This proof of facts deals with evidence for and background information regarding VARA. The reading explains moral rights and explains why the United States included moral rights into VARA, when they had never previously been incorporated into the United States Copyright Law. VARA infringements are then highlighted, and specific cases and what issues they deal with are specified. For instance, an example of a case dealing with each of the following is given: an artist’s hand painted banner; works for exhibition; photographs made as studies for paintings; sculpture park vs sculptures in a park; a 6,000-pound sculpture that was not visible to the public; an embroidered dragon that was on a fashion designers pant leg; models and technical drawings; and advertising and promotional materials. VARA is broken down into the right of attribution and integrity and then the reading covers the duration, transfer and waiver issues, and exceptions and exclusions of VARA. This reading is also useful because it highlights state protection of moral rights, and raises the question of whether VARA, a federal law, preempts state moral rights laws. A summary is also given of what is to be done about damages due to infringement, and discusses how it is difficult to create one remed,y because it is possible to violate the attribution or the integrity portion of VARA, which would need separate penalties. Elements of proof of infringement of VARA are enumerated to show when a violation has occurred; therefore, appropriate action can be taken. This is a very long reading (61 pages) and it goes further to explain interrogatories for an artist against people who may have violated VARA.

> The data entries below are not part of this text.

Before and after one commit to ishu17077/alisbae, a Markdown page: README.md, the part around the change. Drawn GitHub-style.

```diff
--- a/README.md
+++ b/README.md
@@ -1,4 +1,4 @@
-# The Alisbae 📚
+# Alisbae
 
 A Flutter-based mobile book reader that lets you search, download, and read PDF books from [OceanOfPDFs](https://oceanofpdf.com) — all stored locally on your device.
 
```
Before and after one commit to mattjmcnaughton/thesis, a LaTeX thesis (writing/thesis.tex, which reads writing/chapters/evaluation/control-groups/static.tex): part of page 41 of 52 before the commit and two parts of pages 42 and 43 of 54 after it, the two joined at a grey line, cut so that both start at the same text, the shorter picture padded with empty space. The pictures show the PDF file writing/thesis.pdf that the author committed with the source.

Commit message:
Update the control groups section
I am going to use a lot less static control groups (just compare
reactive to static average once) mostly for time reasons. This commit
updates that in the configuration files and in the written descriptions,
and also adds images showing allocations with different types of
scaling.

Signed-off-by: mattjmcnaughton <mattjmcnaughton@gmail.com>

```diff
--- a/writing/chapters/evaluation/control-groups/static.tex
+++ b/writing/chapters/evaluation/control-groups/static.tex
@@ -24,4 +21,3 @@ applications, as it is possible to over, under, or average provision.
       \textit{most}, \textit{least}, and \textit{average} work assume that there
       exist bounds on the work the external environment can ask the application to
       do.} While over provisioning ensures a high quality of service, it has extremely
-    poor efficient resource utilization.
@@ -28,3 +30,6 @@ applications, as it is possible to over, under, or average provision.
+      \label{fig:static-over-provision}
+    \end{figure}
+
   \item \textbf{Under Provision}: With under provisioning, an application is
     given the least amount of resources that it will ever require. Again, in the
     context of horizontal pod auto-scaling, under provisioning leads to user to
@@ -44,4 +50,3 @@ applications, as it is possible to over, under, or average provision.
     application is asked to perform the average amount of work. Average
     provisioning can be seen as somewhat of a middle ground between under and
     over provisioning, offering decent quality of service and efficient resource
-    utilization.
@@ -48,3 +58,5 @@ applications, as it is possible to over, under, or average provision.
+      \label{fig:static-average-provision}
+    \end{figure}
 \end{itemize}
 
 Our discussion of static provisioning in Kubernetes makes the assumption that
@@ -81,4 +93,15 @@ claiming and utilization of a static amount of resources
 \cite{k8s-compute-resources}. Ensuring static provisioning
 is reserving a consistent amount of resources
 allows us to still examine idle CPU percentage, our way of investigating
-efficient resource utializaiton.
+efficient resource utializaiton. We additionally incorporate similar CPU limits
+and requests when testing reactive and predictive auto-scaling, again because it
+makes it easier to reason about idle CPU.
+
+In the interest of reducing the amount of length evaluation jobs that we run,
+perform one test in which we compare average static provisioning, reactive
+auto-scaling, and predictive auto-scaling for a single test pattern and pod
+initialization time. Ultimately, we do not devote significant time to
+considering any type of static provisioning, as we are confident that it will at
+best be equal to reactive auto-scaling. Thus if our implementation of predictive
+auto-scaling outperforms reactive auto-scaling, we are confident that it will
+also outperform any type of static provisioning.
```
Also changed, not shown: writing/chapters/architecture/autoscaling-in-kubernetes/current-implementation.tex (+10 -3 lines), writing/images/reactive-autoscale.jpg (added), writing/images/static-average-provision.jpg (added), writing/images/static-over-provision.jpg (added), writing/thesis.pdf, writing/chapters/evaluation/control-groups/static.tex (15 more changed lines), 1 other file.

This reading provides useful background information, as well as implications of how to deal with possible VARA infringement. Because it provides example testimony and transcripts from cases, it shows how an actual VARA case could unfold, and the types of questions that should be asked. It is helpful to read transcripts to get an idea of how a case would be carried out, and what questions are asked to prove that infringement has or has not occurred. This is a very useful document to put VARA in its legal context.
This article highlights some of the ambiguities of VARA, such as leaving subjective and objective interpretations of harm open for debate. Because of the broad nature of the act, court cases such as Carter v. Helmsley-Spear, Inc, have expansive room for interpretation. The objective approach was taken in the case of Carter v. Helmsley-Spear, Inc. There have been subjective interpretations, like in Pavia v. 1120 Avenue of the Americas Associates. It is evident through legislation that Congress intended for VARA to have a narrow application, and to be used as a small step towards including moral rights in United States copyright law. Substantial modification of a visual work is compared to the concept of substantial similarity in traditional United States copyright law, which facilitates the objective approach to interpretation of VARA. The article also describes how if the modification to the work is considered insignificant (i.e. lighting a painting from below as opposed to above) then the artist cannot claim infringement of VARA. By comparing significant vs. insignificant modification juxtaposed against qualitative vs. quantitative modification, the scope of and debates regarding VARA are brought to the forefront. An interesting point is that when judging art, some argue that the judges do not have adequate training to deem modification as infringement.
This article is important to decipher the meaning of modification of a piece of artwork. The debate over how the act should be and is implemented highlights the ambiguities of VARA. Because VARA is the first time moral rights are worked into United States law, its scope is narrow so it can be a test to see how the expansion of protection beyond economic rights fairs. It is clear that debate exists, because of the possibility of subjective vs. objective interpretation; although Hawkins believes objective interpretation is much preferred. Once again, court cases are examined to show the way the act has been applied and interpreted; therefore, Congress can gauge whether federal copyright law in general should be expanded to include moral rights, as it does in other countries.